Saved data entries:
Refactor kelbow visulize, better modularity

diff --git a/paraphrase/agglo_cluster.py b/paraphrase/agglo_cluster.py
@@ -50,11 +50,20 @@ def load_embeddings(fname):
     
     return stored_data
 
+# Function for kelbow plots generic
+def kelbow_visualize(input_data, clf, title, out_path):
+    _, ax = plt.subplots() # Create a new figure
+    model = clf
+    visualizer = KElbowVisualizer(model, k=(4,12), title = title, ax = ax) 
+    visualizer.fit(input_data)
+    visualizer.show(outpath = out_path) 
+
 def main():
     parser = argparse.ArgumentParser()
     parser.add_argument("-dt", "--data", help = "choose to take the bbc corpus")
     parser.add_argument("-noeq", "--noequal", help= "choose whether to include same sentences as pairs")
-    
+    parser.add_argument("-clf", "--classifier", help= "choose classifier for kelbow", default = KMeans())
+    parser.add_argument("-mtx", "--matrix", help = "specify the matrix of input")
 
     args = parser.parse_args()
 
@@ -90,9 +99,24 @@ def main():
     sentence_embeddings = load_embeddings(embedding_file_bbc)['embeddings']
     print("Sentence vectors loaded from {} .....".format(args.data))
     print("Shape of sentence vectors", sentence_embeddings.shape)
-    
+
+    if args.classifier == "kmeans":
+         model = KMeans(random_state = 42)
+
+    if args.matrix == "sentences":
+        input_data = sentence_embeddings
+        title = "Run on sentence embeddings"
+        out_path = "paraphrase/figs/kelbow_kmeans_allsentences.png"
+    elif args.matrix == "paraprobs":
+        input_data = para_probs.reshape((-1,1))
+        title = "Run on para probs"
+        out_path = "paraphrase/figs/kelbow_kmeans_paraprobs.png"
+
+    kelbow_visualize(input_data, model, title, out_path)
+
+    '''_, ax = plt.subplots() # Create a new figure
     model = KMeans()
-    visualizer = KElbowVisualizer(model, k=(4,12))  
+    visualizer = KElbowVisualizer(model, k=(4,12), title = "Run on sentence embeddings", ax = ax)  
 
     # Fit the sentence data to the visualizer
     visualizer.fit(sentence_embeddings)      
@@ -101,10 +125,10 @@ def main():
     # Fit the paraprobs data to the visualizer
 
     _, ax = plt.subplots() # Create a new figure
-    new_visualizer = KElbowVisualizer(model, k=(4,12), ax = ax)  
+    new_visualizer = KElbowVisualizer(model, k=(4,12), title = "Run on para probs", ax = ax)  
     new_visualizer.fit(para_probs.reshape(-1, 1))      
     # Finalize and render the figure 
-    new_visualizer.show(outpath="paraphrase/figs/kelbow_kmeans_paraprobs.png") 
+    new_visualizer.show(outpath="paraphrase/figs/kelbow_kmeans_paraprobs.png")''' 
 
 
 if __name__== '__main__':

*TO DO*. Write the records above out again precisely.

*YOUR SOLUTION*.
Refactor kelbow visulize, better modularity

diff --git a/paraphrase/agglo_cluster.py b/paraphrase/agglo_cluster.py
@@ -50,11 +50,20 @@ def load_embeddings(fname):
     
     return stored_data
 
+# Function for kelbow plots generic
+def kelbow_visualize(input_data, clf, title, out_path):
+    _, ax = plt.subplots() # Create a new figure
+    model = clf
+    visualizer = KElbowVisualizer(model, k=(4,12), title = title, ax = ax) 
+    visualizer.fit(input_data)
+    visualizer.show(outpath = out_path) 
+
 def main():
     parser = argparse.ArgumentParser()
     parser.add_argument("-dt", "--data", help = "choose to take the bbc corpus")
     parser.add_argument("-noeq", "--noequal", help= "choose whether to include same sentences as pairs")
-    
+    parser.add_argument("-clf", "--classifier", help= "choose classifier for kelbow", default = KMeans())
+    parser.add_argument("-mtx", "--matrix", help = "specify the matrix of input")
 
     args = parser.parse_args()
 
@@ -90,9 +99,24 @@ def main():
     sentence_embeddings = load_embeddings(embedding_file_bbc)['embeddings']
     print("Sentence vectors loaded from {} .....".format(args.data))
     print("Shape of sentence vectors", sentence_embeddings.shape)
-    
+
+    if args.classifier == "kmeans":
+         model = KMeans(random_state = 42)
+
+    if args.matrix == "sentences":
+        input_data = sentence_embeddings
+        title = "Run on sentence embeddings"
+        out_path = "paraphrase/figs/kelbow_kmeans_allsentences.png"
+    elif args.matrix == "paraprobs":
+        input_data = para_probs.reshape((-1,1))
+        title = "Run on para probs"
+        out_path = "paraphrase/figs/kelbow_kmeans_paraprobs.png"
+
+    kelbow_visualize(input_data, model, title, out_path)
+
+    '''_, ax = plt.subplots() # Create a new figure
     model = KMeans()
-    visualizer = KElbowVisualizer(model, k=(4,12))  
+    visualizer = KElbowVisualizer(model, k=(4,12), title = "Run on sentence embeddings", ax = ax)  
 
     # Fit the sentence data to the visualizer
     visualizer.fit(sentence_embeddings)      
@@ -101,10 +125,10 @@ def main():
     # Fit the paraprobs data to the visualizer
 
     _, ax = plt.subplots() # Create a new figure
-    new_visualizer = KElbowVisualizer(model, k=(4,12), ax = ax)  
+    new_visualizer = KElbowVisualizer(model, k=(4,12), title = "Run on para probs", ax = ax)  
     new_visualizer.fit(para_probs.reshape(-1, 1))      
     # Finalize and render the figure 
-    new_visualizer.show(outpath="paraphrase/figs/kelbow_kmeans_paraprobs.png") 
+    new_visualizer.show(outpath="paraphrase/figs/kelbow_kmeans_paraprobs.png")''' 
 
 
 if __name__== '__main__':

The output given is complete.